KYW Newsradio 1060
PHILADELPHIA (CBS) — It’s a melancholic dramedy about a stubbornly deluded character who believes he’s won a million-dollar sweepstakes. But it’s actually the actor playing him who has scored a jackpot.
Bruce Dern is that actor, and he delivers a career-best performance in a career-best role as a cranky geezer wrestling with his own mortality.
Dern plays Woody Grant, an aging alcoholic who sure seems like he might also be battling dementia.
Woody’s wife Kate, played by June Squibb, fatigued from looking after him, feels Woody should be in a nursing home. And one of their sons, Ross, a local television news announcer played by Bob Odenkirk, agrees.
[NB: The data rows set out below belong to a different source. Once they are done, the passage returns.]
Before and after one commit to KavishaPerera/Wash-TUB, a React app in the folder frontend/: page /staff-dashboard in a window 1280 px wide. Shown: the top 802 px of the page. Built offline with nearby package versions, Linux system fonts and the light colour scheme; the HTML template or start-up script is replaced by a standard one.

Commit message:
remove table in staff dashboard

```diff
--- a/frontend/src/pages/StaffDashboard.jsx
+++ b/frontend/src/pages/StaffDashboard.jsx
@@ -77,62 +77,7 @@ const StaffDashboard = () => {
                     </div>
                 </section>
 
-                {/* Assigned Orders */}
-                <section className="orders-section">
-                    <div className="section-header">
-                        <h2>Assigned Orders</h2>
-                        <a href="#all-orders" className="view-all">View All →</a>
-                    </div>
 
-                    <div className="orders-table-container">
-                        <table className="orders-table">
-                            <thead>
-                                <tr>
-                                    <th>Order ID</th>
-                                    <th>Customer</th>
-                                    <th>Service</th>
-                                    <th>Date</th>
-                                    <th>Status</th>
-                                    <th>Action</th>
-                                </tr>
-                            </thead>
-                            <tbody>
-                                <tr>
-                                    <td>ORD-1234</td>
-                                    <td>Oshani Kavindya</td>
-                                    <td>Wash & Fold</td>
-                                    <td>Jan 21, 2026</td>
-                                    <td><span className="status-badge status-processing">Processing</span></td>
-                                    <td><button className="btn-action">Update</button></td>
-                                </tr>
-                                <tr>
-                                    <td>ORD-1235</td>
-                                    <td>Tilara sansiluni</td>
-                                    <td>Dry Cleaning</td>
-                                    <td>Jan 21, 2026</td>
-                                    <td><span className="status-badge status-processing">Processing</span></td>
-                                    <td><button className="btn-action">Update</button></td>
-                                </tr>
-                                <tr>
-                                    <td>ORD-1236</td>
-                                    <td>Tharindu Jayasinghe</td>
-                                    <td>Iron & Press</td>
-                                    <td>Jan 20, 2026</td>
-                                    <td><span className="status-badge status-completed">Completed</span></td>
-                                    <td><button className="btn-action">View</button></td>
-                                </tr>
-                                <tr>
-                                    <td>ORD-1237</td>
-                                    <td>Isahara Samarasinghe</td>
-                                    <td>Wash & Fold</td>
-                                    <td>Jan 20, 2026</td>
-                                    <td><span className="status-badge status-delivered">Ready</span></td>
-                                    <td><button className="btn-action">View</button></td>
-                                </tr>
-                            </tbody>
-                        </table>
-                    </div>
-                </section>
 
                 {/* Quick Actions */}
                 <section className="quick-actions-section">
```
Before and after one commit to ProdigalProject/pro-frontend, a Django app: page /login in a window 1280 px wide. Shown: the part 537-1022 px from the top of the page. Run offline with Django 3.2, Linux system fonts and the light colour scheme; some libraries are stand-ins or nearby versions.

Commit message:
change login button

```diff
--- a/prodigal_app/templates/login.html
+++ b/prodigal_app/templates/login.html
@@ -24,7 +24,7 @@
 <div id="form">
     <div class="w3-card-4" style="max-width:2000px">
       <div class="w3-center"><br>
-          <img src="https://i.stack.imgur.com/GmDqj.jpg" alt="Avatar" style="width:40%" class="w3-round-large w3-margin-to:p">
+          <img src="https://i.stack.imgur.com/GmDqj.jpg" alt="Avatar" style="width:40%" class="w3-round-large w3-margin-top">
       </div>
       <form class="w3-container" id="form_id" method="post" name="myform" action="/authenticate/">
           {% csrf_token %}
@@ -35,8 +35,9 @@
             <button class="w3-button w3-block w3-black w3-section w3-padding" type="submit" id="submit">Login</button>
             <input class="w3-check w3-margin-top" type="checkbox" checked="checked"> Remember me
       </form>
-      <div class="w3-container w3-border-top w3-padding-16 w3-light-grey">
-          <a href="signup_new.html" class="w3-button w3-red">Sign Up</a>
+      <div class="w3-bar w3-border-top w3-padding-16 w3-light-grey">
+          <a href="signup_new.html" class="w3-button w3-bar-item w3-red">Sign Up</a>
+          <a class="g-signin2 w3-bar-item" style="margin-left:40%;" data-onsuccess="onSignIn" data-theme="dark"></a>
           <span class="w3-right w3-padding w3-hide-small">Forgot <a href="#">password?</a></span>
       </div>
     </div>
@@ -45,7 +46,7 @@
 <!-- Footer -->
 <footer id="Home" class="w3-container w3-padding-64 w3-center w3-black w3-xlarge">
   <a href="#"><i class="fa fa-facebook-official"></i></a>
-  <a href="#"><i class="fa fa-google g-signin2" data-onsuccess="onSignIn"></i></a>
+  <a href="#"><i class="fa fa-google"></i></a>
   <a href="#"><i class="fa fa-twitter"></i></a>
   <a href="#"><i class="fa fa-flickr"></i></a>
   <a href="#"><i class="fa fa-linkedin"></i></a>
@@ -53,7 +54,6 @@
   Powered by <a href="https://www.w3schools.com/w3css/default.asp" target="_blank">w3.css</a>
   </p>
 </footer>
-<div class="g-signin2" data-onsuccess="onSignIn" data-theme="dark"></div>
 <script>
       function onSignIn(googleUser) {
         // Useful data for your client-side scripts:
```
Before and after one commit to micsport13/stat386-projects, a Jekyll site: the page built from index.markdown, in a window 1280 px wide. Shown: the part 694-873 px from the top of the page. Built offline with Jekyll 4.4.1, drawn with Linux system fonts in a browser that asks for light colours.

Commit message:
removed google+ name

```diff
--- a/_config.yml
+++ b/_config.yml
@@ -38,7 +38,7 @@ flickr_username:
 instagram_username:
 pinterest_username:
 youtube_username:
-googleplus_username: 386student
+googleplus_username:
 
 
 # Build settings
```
But their other son, David, an empathetic electronics salesman played by Will Forte (best known for TV’s “Saturday Night Live”), begs to differ.
When Woody, often confused and seemingly dazed, comes to believe that he’s won a million bucks because he received a Publisher’s Clearinghouse-type circular telling him that he “could already be a winner,” he sets out from Billings, Montana, where they live, and heads for Lincoln, Nebraska, to collect his prize in person.
He starts out on foot, but David sees a chance to bond with the father he never really got to know, so he offers to push the pause button on his own lackluster life and drive him there.
Along the way they encounter friends, acquaintances, and family members who are intrigued by the possibility that Woody has struck it rich (chief among them Woody’s buddy and former business partner, played by Stacy Keach) and wonder whether they might be deserving of some of his windfall.
Meanwhile, David learns things about his taciturn father that he’s never before been privy to.
Nebraska is an austere black-and-white road movie set in the present, a group portrait of small-town Midwestern life and an extended family that aims not to satirize but to capture — yet sometimes it’s difficult to tell the difference.
Director Alexander Payne (The Descendants, Sideways, About Schmidt, Election, Citizen Ruth), an Omaha native working from a script by the debuting Bob Nelson — the first time Payne has directed from a screenplay he didn’t write or co-write — takes his not-so-sweet time getting his characters to where they’re going, and maybe that’s the point.
But although the film can be critical and poke fun at the folks who live in the nation’s heartland, he’s never really condescending.
It’s been a long time between featured roles in high-profile projects for Dern, who scored an Oscar nomination for Coming Home in 1978 and also co-starred in such other ’70-era films as The King of Marvin Gardens, The Great Gatsby, Silent Running, and They Shoot Horses, Don’t They.
And Forte holds his own, and then some, in an expertly restrained, against-type turn as the grounded, protective son.
So we’ll win 3 stars out of 4 for Nebraska, a bittersweet, starkly beautiful father-son dramedy in which one good Dern deserves another Oscar nomination.